● WORK REQUEST:
Repeat the following data exactly, omitting pictures.
☆ ☆ ☆ ☆ ☆ ☆ ☆
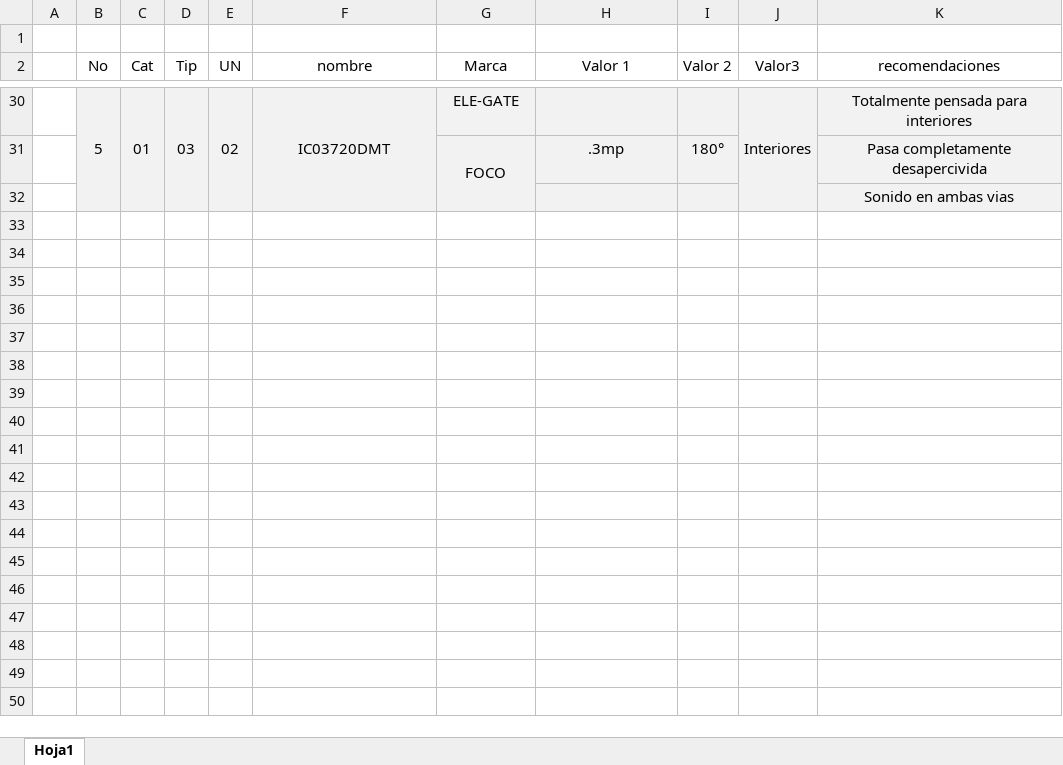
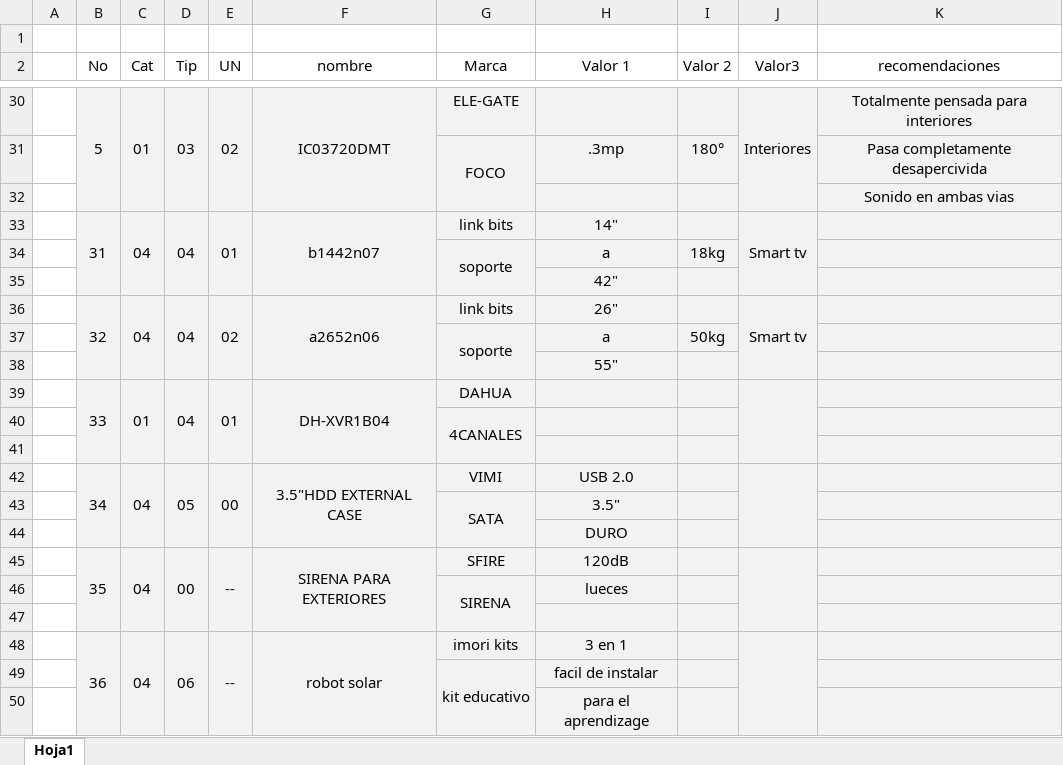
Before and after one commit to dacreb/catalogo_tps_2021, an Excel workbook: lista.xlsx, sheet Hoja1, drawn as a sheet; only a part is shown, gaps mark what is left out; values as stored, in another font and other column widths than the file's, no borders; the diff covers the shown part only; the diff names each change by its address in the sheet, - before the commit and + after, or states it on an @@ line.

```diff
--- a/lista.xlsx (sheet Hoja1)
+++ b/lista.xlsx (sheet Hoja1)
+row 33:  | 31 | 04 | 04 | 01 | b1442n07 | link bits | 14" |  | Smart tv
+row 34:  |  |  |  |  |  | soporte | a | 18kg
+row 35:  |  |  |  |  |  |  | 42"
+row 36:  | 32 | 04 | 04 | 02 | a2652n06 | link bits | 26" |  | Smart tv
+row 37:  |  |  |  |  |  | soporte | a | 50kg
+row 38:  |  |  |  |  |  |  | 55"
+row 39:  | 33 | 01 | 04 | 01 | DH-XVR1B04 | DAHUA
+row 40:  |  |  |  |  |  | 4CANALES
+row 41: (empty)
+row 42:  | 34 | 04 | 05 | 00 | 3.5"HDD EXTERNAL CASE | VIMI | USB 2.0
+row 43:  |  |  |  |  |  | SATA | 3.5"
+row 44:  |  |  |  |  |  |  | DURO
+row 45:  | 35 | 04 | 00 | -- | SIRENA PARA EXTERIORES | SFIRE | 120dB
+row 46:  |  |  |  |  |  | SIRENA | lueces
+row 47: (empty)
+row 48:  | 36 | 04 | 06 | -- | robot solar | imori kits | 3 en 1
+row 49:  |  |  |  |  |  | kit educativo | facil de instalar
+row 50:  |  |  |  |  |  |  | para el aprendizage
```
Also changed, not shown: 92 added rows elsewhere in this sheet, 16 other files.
☆ ☆ ☆ ☆ ☆ ☆ ☆
● EXPECTED ANSWER:
Before and after one commit to dacreb/catalogo_tps_2021, an Excel workbook: lista.xlsx, sheet Hoja1, drawn as a sheet; only a part is shown, gaps mark what is left out; values as stored, in another font and other column widths than the file's, no borders; the diff covers the shown part only; the diff names each change by its address in the sheet, - before the commit and + after, or states it on an @@ line.

```diff
--- a/lista.xlsx (sheet Hoja1)
+++ b/lista.xlsx (sheet Hoja1)
+row 33:  | 31 | 04 | 04 | 01 | b1442n07 | link bits | 14" |  | Smart tv
+row 34:  |  |  |  |  |  | soporte | a | 18kg
+row 35:  |  |  |  |  |  |  | 42"
+row 36:  | 32 | 04 | 04 | 02 | a2652n06 | link bits | 26" |  | Smart tv
+row 37:  |  |  |  |  |  | soporte | a | 50kg
+row 38:  |  |  |  |  |  |  | 55"
+row 39:  | 33 | 01 | 04 | 01 | DH-XVR1B04 | DAHUA
+row 40:  |  |  |  |  |  | 4CANALES
+row 41: (empty)
+row 42:  | 34 | 04 | 05 | 00 | 3.5"HDD EXTERNAL CASE | VIMI | USB 2.0
+row 43:  |  |  |  |  |  | SATA | 3.5"
+row 44:  |  |  |  |  |  |  | DURO
+row 45:  | 35 | 04 | 00 | -- | SIRENA PARA EXTERIORES | SFIRE | 120dB
+row 46:  |  |  |  |  |  | SIRENA | lueces
+row 47: (empty)
+row 48:  | 36 | 04 | 06 | -- | robot solar | imori kits | 3 en 1
+row 49:  |  |  |  |  |  | kit educativo | facil de instalar
+row 50:  |  |  |  |  |  |  | para el aprendizage
```
Also changed, not shown: 92 added rows elsewhere in this sheet, 16 other files.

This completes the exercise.